• Task details
State how many lines of the data contain the word "index", and write nothing besides the number.

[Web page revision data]

****************

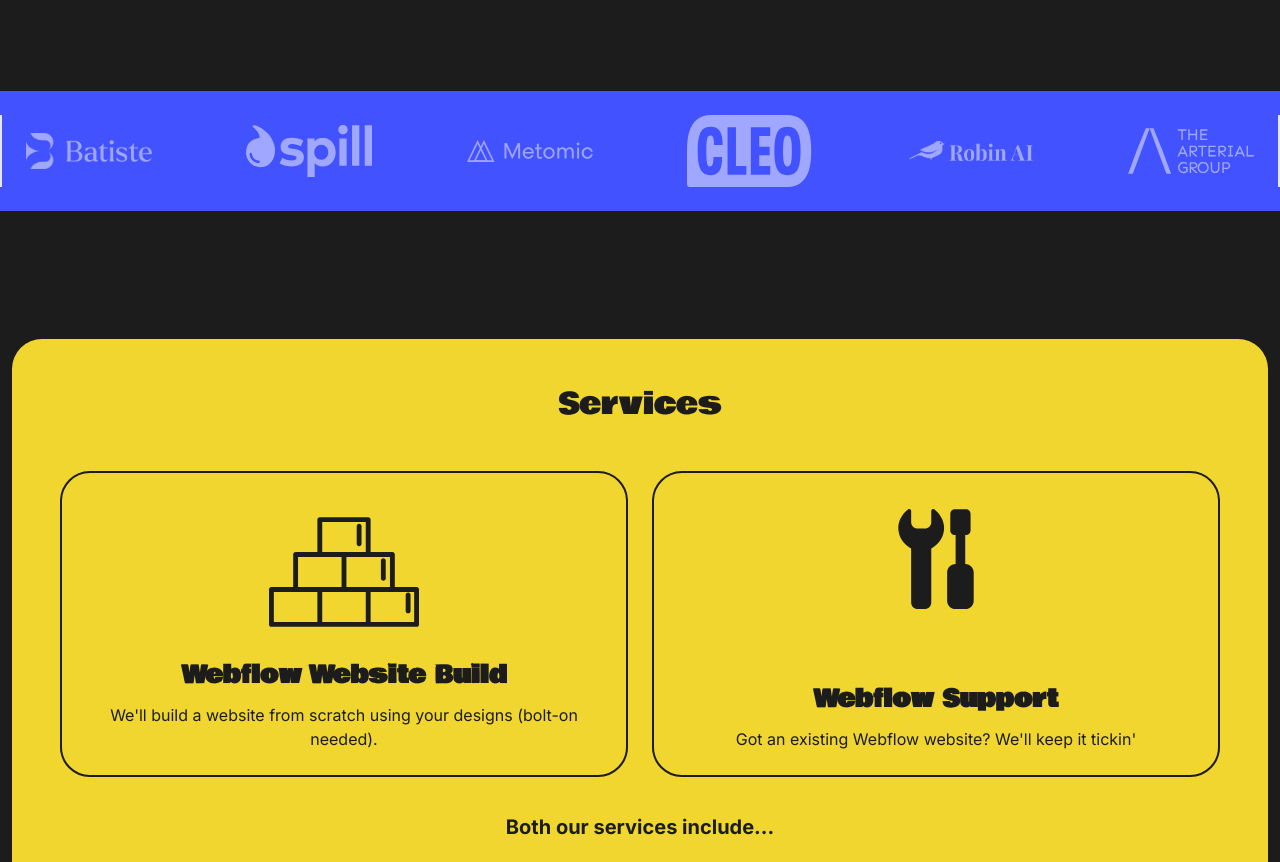
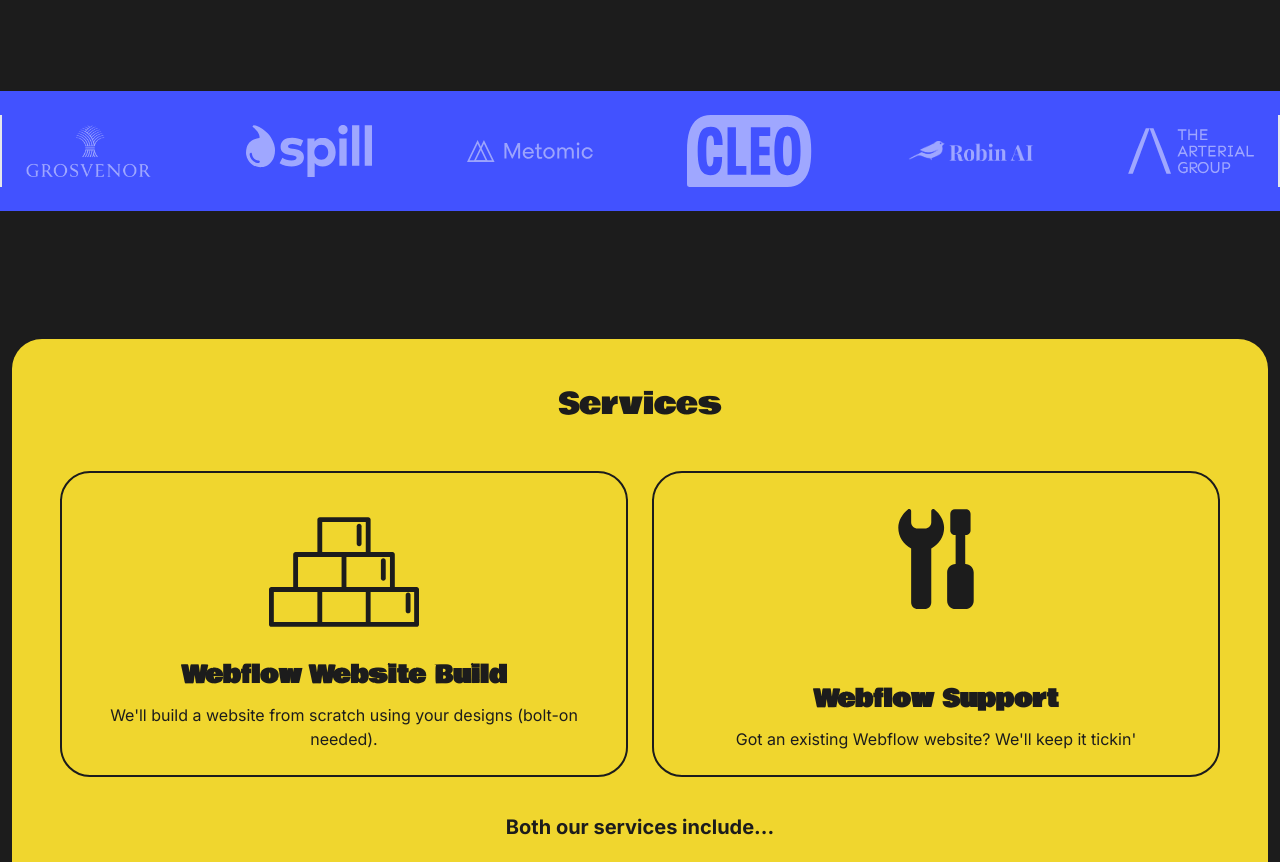
Before and after one commit to 0x5am5/flowst8, a plain HTML site: page index.html in a window 1280 px wide. Shown: the part 1280-2142 px from the top of the page. Drawn offline with nearby package versions, Linux system fonts and the light colour scheme.

```diff
--- a/index.html
+++ b/index.html
@@ -142,7 +142,7 @@
             </div>
             <div class="bg-brand-purple my-32 py-6" data-logo-bar>
                 <div class="max-w-screen-xl mx-auto overflow-x-hidden md:border-l-2 md:border-r-2">
-                    <div class="flex-nowrap gap-6 grid grid-cols-2 items-center justify-between justify-items-center opacity-70 px-3 md:flex md:gap-0 md:justify-items-center" data-logo-inner><a href="https://www.batisteleadership.com/" rel="nofollow" aria-label="Go to Bastite Leadership website" class="hover:opacity-100 opacity-70"><img src="assets/images/batiste-logo.png" width="150" class="max-w-full px-3 md:max-w-full" loading="lazy" alt="Batiste Leadership Logo"></a>
+                    <div class="flex-nowrap gap-6 grid grid-cols-2 items-center justify-between justify-items-center opacity-70 px-3 md:flex md:gap-0 md:justify-items-center" data-logo-inner><a href="https://www.flexbygrosvenor.com/" rel="nofollow" aria-label="Go to Cleo AI website" class="hover:opacity-100 opacity-70"><img src="assets/images/Grosvenor_White_stacked_simplified_logo_RGB-trimmed.webp" width="150" class="max-w-full px-3 md:max-w-full" loading="lazy"></a>
                         <a href="https://www.spill.chat/" rel="nofollow" aria-label="Go to Spill website" class="hover:opacity-100 opacity-70"><img src="assets/images/spill-logo.svg" width="150" class="max-w-full px-3 md:max-w-full" loading="lazy"></a>
                         <a href="https://metomic.io/" rel="nofollow" aria-label="Go to Metomic website" class="hover:opacity-100 opacity-70"><img src="assets/images/metomic-logo.svg" width="150" class="max-w-full px-3 md:max-w-full" loading="lazy"></a>
                         <a href="https://web.meetcleo.com/" rel="nofollow" aria-label="Go to Cleo AI website" class="hover:opacity-100 opacity-70"><img src="assets/images/cleo-logo.svg" width="150" class="max-w-full px-3 md:max-w-full" loading="lazy"></a>
```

****************

• Written answer
3